Date of Original Version
© 2013 by Carolyn D. Egelman, Dennis Epple, Linda Argote, and Erica R.H. Fuchs.
Abstract or Description

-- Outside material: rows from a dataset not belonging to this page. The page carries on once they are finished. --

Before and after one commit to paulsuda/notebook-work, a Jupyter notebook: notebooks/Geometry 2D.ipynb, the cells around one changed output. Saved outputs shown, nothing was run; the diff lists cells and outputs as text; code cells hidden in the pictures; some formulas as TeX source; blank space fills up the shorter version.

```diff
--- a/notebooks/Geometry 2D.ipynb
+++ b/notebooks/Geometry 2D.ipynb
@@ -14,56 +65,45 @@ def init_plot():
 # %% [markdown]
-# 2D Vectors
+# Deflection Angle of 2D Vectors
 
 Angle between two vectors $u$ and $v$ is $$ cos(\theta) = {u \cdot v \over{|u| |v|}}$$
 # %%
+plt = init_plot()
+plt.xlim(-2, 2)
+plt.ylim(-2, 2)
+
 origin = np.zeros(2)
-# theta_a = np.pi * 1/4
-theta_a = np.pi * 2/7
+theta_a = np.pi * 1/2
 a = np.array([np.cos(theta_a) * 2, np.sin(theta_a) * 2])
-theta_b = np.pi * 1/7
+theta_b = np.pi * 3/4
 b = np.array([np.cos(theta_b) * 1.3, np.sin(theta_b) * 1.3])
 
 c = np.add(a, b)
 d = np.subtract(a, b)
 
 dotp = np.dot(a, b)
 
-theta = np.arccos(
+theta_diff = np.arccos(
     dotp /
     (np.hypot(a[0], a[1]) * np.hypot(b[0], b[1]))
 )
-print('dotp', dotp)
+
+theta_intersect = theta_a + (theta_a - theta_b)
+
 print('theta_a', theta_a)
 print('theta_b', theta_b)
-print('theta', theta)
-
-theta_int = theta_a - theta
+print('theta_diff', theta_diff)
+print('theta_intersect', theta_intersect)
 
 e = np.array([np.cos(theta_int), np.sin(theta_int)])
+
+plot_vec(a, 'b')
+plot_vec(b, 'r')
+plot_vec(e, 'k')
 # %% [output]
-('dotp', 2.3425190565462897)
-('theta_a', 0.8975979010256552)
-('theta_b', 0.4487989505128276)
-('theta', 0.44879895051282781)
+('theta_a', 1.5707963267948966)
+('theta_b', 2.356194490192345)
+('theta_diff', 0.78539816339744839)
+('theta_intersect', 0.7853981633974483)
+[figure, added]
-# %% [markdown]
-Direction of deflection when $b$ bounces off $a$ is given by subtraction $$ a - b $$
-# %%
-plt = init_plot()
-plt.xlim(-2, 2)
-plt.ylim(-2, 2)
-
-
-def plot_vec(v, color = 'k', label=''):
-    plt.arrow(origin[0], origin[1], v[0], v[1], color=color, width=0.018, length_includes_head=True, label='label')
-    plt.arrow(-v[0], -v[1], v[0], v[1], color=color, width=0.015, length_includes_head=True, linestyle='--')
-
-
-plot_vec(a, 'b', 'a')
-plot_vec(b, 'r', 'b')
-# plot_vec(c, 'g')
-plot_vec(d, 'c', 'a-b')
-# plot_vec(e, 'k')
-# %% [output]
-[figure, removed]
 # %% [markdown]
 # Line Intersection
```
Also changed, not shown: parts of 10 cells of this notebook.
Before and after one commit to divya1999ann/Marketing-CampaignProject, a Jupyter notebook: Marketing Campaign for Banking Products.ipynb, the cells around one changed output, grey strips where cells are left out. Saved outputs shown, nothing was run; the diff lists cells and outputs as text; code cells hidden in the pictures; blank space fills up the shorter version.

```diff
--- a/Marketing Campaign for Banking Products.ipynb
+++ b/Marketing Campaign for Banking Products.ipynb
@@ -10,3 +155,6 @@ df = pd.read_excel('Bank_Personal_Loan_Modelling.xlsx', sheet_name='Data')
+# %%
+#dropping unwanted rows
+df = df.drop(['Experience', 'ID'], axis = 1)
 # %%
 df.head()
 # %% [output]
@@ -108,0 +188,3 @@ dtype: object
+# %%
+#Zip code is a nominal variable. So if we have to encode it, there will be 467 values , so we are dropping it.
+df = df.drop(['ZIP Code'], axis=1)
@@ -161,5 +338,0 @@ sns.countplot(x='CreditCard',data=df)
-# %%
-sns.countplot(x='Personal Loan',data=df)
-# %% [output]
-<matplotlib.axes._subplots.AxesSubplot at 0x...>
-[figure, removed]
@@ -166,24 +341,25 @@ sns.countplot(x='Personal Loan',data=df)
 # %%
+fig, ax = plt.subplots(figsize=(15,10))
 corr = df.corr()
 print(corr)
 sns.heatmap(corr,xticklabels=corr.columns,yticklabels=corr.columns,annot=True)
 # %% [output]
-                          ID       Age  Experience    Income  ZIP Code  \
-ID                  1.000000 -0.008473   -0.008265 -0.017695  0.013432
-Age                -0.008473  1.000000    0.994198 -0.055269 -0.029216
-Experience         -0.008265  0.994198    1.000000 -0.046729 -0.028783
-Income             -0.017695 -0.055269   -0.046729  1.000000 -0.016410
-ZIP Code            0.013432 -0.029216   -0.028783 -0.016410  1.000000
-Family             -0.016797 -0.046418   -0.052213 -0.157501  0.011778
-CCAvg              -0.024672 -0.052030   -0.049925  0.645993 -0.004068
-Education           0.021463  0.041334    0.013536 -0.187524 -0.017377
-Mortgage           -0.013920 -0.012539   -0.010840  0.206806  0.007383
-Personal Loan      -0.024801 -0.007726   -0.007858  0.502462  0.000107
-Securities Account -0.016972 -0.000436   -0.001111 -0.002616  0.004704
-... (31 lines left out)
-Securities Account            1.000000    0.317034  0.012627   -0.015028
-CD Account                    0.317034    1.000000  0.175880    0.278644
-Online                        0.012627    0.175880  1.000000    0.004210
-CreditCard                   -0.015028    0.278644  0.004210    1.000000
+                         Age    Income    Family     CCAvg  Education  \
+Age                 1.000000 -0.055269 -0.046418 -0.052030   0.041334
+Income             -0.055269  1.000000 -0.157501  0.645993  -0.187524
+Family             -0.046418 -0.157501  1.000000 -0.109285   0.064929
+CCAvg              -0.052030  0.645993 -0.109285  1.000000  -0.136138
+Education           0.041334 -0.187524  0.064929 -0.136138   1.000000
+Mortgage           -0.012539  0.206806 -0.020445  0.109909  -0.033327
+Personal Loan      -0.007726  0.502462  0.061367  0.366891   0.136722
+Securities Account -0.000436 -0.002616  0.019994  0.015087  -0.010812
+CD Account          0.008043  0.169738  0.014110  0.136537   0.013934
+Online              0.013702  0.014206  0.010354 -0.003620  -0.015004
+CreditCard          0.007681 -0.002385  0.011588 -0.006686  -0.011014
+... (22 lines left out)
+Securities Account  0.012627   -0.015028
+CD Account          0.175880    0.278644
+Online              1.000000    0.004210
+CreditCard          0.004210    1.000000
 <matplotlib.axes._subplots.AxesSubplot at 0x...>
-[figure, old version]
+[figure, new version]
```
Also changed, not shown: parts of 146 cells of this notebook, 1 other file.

Extending research on organizational learning to multi-product environments is of particular importance given that the vast majority of products are manufactured in such environments. We investigate learning in a multi-product facility drawing on exceptionally rich data for a manufacturing firm that is a leading producer of high technology components. Weekly data for 10 years from the firm's production and human resource tracking systems are augmented by surveys of managers and engineers and by extensive first-hand observation. We find that productivity improves when multiple generations of the firm's primary product family are produced concurrently, reflecting the firm's ability to augment and transfer knowledge from older to newer product generations. No significant transfer of knowledge is evident between the primary product family and other products. Productivity is, however, decreased when the production facility is faced with extensive within-product buyer-specific customizations.We develop the implications of these findings for theory and practice.